The geirush, the expulsion of Jews from Gush Katif 6 years ago seems but a paradigm representing the sum total of the comparable smaller evils coming from same place — self-centeredness, conceit, indifference — which were perpetrated Bein Adom L’Chaveiro — Jews against their fellow Jews, and indeed, evils Bein Adom L’Mokom as well. Evils, such as the expulsion of our Jewish brethren from Gush Katif, or expelling male spouses from their homes and towns in Yehuda Shomron and banning them from returning to their families are attrocities perpetrated by by the political rashayim among us exploiting our self-centeredness and indifference to our fellows, as well as our sectorial rivalries, discord and division.
But, it gets worse. The Chillul Hashem, the evils Bein Adom L’Mokom seem to have become even more blatant reaching to the attitude of the Ba’al Korei in leyning from a Sefer Torah. Numerous times recently, the tendency has been experienced where some Ba’al Koreis act in a gruff, disrespectful fashion toward a Sefer Torah, thus denying the zehut, the priviledge to individuals called for Aliyahs of performing the long-standing tradition of touching their Tzitzit to the final word of the Aliyah and kissing their Tzitzit. This gruffness is reflected by the Ba’al Korei pushing one side of the Torah’s Eitz Hachayim toward the othe side with a force which strikes the hand attempting to ever-so-lightly touch the word with the Tzitzit. Not only does this gruffness have the potential to sting one’s fingers, but it poses a real danger to the Sefer Torah itself.
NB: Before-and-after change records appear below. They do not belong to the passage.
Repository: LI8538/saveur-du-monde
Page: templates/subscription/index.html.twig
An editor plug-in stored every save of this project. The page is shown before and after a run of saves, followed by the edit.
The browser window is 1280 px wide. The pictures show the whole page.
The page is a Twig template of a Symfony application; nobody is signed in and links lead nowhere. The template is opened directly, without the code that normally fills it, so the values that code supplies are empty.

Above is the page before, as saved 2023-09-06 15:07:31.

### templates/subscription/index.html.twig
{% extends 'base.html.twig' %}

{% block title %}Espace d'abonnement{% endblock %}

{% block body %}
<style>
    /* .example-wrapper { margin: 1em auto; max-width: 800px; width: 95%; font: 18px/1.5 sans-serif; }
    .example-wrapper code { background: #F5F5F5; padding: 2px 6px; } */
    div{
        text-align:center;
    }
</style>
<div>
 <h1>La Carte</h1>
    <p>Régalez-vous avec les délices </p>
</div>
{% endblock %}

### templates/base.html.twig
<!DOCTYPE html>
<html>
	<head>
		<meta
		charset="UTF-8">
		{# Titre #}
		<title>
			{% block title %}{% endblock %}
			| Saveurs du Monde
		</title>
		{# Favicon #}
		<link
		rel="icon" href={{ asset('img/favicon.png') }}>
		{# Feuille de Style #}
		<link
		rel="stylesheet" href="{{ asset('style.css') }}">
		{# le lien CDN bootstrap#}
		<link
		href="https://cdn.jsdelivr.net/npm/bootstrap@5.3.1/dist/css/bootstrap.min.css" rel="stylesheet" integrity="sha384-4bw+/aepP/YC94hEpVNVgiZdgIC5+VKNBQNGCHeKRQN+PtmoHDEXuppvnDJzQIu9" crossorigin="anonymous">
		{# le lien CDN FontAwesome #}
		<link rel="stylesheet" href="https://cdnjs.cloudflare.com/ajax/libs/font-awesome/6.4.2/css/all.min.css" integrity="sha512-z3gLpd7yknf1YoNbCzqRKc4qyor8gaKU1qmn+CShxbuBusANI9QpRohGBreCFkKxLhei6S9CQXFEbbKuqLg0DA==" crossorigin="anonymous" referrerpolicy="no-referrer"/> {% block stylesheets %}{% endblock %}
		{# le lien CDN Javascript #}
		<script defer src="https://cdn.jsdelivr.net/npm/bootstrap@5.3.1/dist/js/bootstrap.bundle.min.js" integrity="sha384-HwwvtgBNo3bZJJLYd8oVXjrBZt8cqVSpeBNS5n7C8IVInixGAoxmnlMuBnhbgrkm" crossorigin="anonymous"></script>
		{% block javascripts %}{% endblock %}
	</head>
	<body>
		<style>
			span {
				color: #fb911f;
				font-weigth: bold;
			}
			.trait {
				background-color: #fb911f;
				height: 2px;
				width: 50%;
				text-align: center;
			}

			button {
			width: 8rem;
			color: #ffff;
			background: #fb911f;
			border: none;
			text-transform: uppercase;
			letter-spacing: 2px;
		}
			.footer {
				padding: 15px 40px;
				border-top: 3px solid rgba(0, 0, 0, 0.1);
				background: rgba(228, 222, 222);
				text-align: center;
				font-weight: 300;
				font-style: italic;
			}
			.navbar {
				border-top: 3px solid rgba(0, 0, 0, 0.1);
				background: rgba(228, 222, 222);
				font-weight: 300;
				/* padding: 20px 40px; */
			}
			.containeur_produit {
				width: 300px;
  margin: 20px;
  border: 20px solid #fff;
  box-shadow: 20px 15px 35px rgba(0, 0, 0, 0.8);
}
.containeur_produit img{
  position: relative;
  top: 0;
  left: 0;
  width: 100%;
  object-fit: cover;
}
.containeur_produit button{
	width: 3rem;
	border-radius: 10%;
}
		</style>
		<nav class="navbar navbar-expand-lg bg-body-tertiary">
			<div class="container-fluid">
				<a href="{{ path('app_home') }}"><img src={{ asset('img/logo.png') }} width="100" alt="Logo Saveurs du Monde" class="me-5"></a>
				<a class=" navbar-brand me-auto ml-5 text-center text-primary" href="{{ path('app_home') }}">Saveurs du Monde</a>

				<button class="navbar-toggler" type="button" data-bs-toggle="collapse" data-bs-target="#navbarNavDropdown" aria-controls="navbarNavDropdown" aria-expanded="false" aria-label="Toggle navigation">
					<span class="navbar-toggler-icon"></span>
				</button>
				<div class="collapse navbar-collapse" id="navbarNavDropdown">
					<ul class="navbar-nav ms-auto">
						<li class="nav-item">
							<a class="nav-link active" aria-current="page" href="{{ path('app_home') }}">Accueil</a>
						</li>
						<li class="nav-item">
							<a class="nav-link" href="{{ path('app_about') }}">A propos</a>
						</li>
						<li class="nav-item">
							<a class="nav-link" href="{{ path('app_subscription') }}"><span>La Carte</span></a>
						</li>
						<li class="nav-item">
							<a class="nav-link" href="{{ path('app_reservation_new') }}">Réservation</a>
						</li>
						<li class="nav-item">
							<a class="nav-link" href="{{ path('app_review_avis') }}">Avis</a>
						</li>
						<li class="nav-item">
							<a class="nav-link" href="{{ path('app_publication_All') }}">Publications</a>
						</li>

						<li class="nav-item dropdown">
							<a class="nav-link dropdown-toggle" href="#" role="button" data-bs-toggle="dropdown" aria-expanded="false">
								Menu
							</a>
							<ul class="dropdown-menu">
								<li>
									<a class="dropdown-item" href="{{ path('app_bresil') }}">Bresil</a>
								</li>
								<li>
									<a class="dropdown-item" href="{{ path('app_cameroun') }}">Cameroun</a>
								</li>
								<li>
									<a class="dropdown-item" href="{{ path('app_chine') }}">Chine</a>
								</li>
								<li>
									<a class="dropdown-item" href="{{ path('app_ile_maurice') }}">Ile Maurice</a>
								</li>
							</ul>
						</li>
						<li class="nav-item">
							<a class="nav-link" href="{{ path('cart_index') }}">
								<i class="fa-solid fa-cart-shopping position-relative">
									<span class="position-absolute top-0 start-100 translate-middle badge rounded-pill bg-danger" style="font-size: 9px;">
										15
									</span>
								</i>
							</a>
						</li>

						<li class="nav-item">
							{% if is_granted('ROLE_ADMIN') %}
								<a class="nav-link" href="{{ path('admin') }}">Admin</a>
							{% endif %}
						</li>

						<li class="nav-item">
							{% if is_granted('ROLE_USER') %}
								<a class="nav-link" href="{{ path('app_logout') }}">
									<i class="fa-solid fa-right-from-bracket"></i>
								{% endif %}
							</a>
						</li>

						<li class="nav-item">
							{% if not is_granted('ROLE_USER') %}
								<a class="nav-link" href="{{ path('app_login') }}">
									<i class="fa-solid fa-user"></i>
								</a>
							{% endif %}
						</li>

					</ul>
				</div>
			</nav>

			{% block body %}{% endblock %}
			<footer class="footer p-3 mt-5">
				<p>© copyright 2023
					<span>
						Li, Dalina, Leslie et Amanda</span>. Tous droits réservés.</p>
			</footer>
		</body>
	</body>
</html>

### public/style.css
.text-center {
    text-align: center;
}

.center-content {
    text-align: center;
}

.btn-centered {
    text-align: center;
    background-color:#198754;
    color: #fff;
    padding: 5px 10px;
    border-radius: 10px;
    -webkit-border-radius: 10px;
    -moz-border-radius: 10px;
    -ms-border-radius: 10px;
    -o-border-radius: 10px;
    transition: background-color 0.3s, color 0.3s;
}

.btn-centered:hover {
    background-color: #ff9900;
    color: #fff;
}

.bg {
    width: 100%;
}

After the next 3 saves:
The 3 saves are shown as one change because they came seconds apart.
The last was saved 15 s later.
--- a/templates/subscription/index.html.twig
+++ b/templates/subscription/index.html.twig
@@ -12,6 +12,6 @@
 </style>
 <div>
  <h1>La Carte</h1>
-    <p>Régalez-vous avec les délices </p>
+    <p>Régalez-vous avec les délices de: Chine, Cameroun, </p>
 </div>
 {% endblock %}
Sofrim have told this author that one of the chief causes of premature chipping away and degradation of a Sefer Torah comes from where people have rubbed too hard on the letters when touching a word with their Tzitzit. It seems evident, therefore, that the gruff actions of an insensitive, unfeeling Ba’al Korei can cause greivous harm to a Sefer Torah by putting an individual called for an Aliyah in the unfortunate position of unintentionally having caused damage to a Sefer.
A gruff Ba’al Korei can therefore be a direct cause of a Chillul Hashem and potentially hundreds or thousands of dollars in repair costs to the Kehillah — that’s if the Sefer so handled is even repairable as a result.
And so, it stands repeating; Indeed! Is it any wonder why we get the governance that we have? Is it any wonder why we are all played off against each other — divide and conquer? Is our governance not a reflection of who we are? And one could ask: Has our abject failure with the Eikev Mitzvot held back the Geula from us?
May we, the B’nai Yisrael be zocha that our brethren — the refugee families from Gush Katif be permanently settled and be made totally whole — be totally restituted for all that was stolen from them at leftist-agendized, supreme court legalized gunpoint, that our dear brother Jonathan Pollard, captive Gilad Shalit and the other MIAs be liberated alive and returned to us in ways befitting Al Kiddush Hashem. May we have the courage to stand up to prevent the eviction of Jews from their homes and to prevent the handing of Jewish land over to anyone, let alone enemies sworn to Israel’s and Judaism’s destruction and eradication. May we fulfill Hashem’s blueprint of B’nai Yisrael as a Unique people — an Am Segula, not to be reckoned with as with “the nations” and may we be zocha to see the Moshiach, the Ge’ula Shlaima — the Ultimate Redemption bim hay v’yameinu — speedily, in our time”, as Dov Shurin sings; “Ki Karov Yom Hashem V’Kol HaGoyim” — Achshav, Chik Chuk, Miyad, Etmol!!!
Moshe Burt, an Oleh, is a commentator on news and events in Israel and Founder and Director of The Sefer Torah Recycling Network. He lives in Ramat Beit Shemesh.